> [Task]: The exercise asks you to copy every line below in which "Resources" appears.

** Opening Dataset extract block **

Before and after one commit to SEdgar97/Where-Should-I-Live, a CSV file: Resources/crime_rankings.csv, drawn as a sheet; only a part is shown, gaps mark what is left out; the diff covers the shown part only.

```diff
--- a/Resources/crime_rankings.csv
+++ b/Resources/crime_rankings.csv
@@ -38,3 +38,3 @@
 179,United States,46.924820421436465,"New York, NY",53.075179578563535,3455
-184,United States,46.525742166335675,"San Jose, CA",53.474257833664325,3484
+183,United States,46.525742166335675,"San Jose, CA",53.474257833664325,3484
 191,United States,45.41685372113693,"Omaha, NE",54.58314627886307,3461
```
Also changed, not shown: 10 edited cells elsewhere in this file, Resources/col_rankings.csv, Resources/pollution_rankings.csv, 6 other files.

** Closing Dataset extract block **
** Opening Dataset extract block **

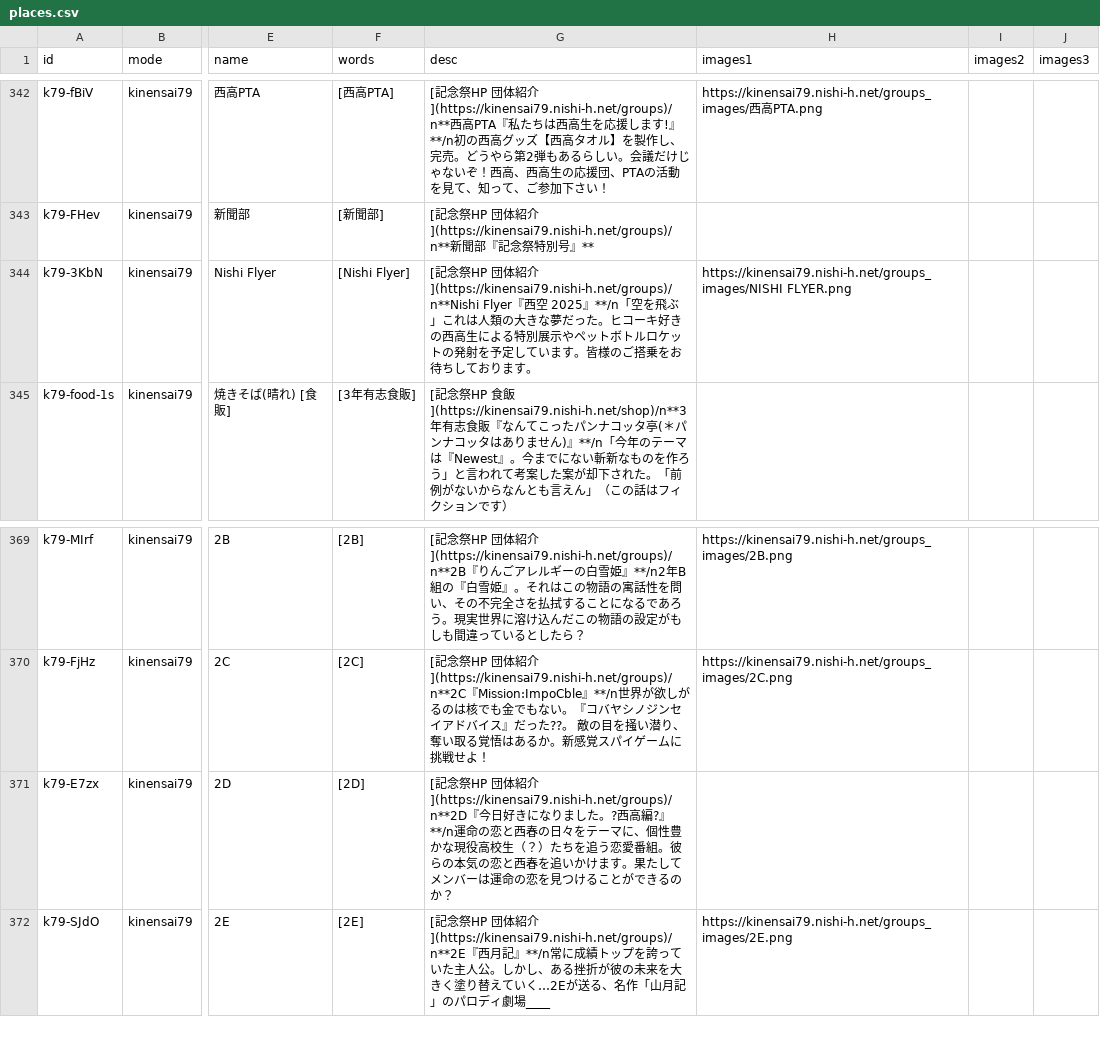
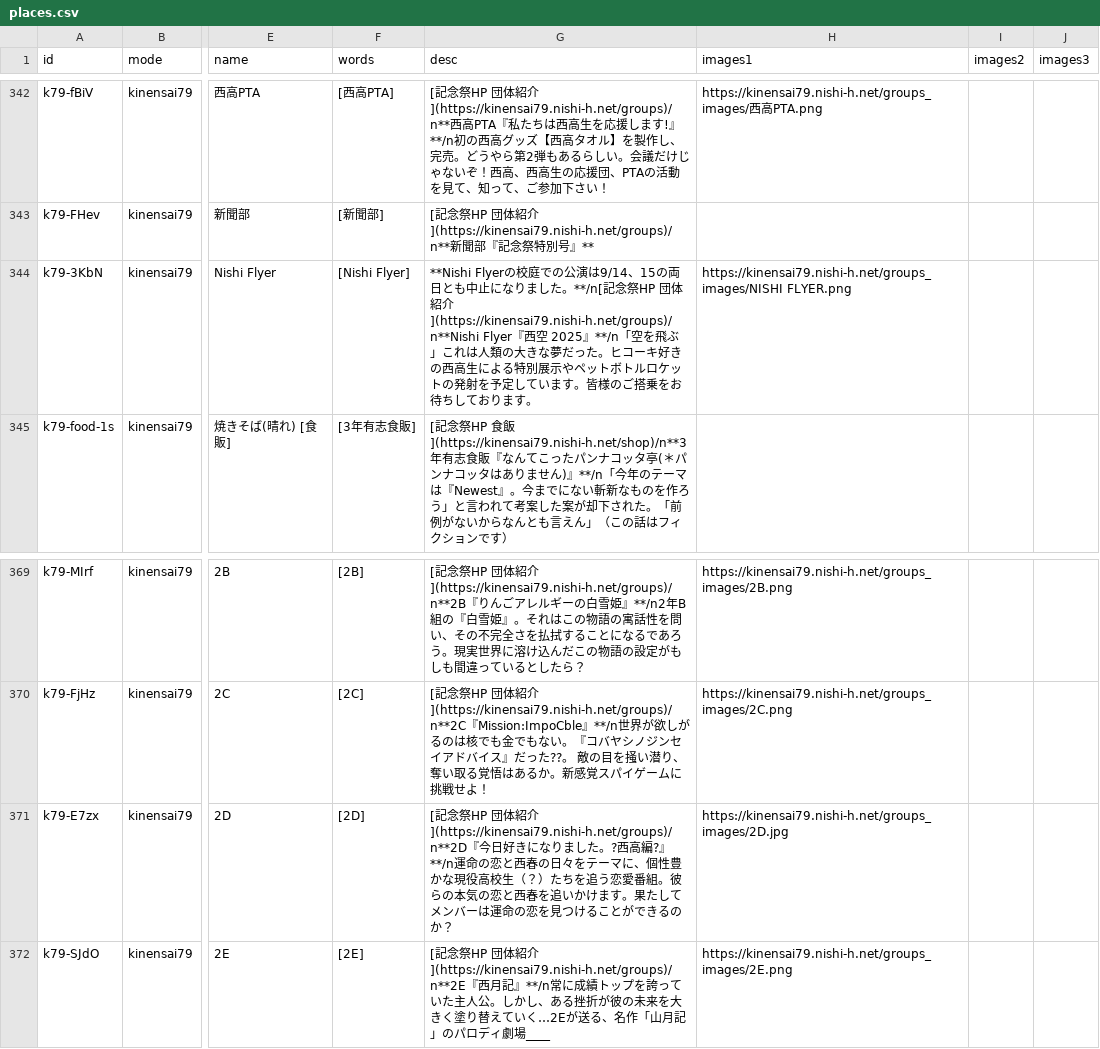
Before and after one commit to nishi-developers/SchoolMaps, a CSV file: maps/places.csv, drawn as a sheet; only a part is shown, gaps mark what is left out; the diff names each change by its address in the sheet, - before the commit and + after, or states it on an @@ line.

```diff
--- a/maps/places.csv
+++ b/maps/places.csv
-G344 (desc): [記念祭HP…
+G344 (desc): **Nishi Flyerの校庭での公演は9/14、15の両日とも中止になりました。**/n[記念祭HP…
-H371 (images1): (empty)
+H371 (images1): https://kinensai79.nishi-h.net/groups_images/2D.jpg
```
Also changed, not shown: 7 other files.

** Closing Dataset extract block **
** Opening Dataset extract block **

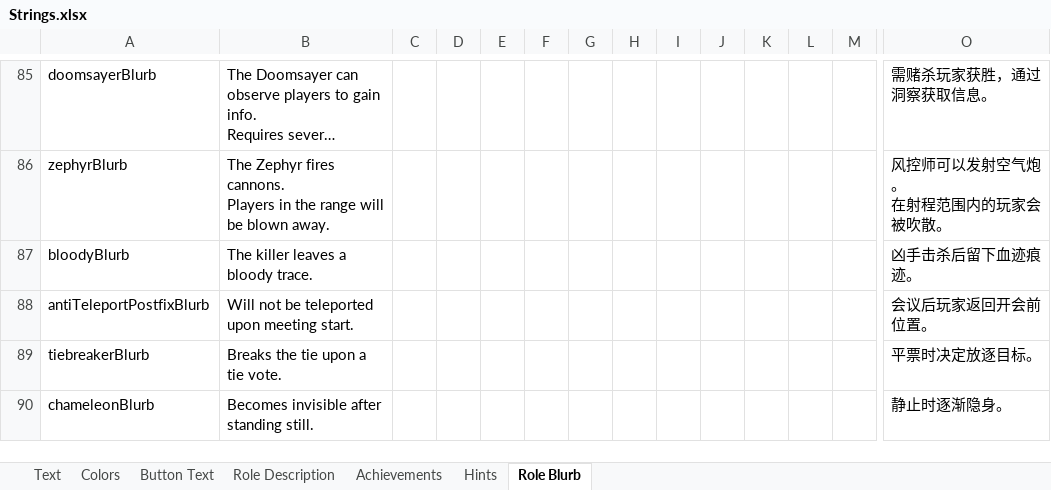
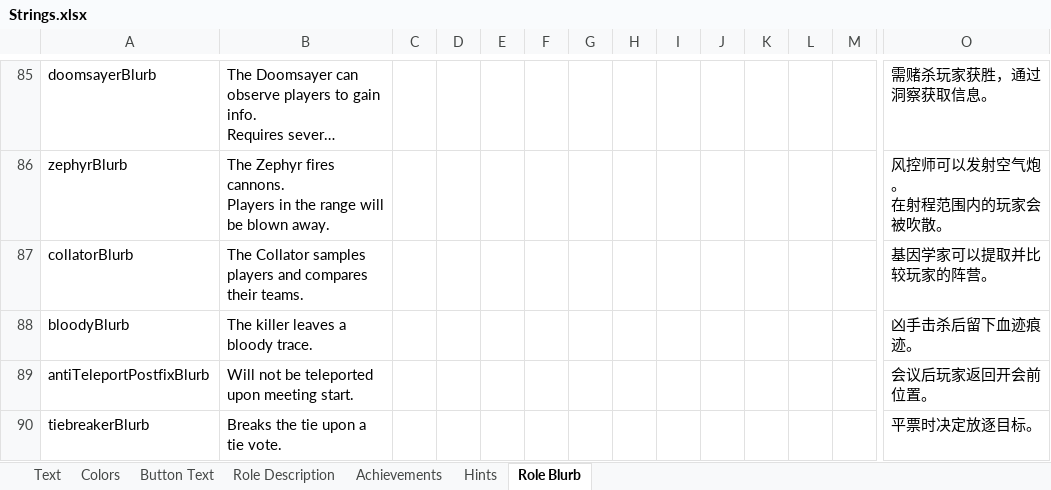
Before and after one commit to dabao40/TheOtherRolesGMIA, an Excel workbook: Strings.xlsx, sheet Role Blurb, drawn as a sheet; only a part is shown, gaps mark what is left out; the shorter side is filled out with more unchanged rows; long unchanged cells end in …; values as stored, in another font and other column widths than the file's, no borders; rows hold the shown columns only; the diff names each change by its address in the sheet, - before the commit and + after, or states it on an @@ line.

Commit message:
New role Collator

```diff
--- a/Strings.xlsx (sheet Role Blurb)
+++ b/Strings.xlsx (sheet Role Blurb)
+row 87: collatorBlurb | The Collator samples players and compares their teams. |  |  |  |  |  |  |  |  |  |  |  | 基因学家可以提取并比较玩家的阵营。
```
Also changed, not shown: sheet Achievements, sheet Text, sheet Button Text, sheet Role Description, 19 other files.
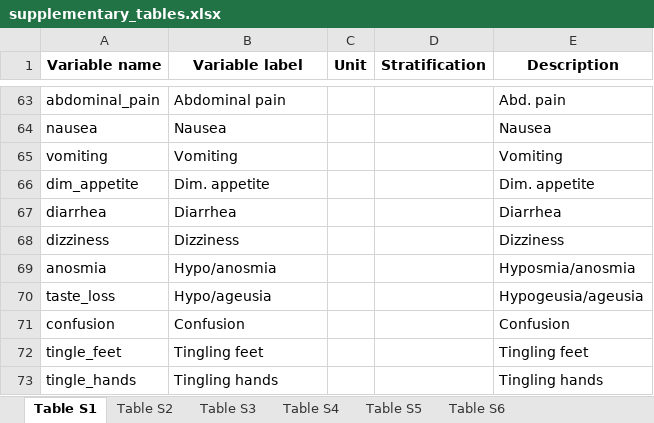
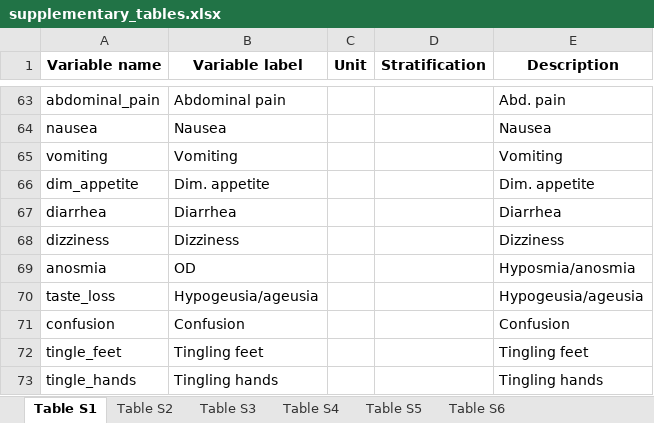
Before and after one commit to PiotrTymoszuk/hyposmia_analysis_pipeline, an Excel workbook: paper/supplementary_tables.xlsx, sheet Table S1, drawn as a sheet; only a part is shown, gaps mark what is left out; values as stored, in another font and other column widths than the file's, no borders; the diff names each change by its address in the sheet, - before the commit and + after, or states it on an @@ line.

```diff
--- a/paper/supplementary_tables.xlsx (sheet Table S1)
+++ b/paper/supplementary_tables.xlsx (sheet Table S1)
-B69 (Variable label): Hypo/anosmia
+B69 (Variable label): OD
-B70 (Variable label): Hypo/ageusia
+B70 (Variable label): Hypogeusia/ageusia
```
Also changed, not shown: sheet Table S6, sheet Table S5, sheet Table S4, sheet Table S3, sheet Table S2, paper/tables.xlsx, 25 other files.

** Closing Dataset extract block **

> [Reply]:
Before and after one commit to SEdgar97/Where-Should-I-Live, a CSV file: Resources/crime_rankings.csv, drawn as a sheet; only a part is shown, gaps mark what is left out; the diff covers the shown part only.
--- a/Resources/crime_rankings.csv
+++ b/Resources/crime_rankings.csv
Also changed, not shown: 10 edited cells elsewhere in this file, Resources/col_rankings.csv, Resources/pollution_rankings.csv, 6 other files.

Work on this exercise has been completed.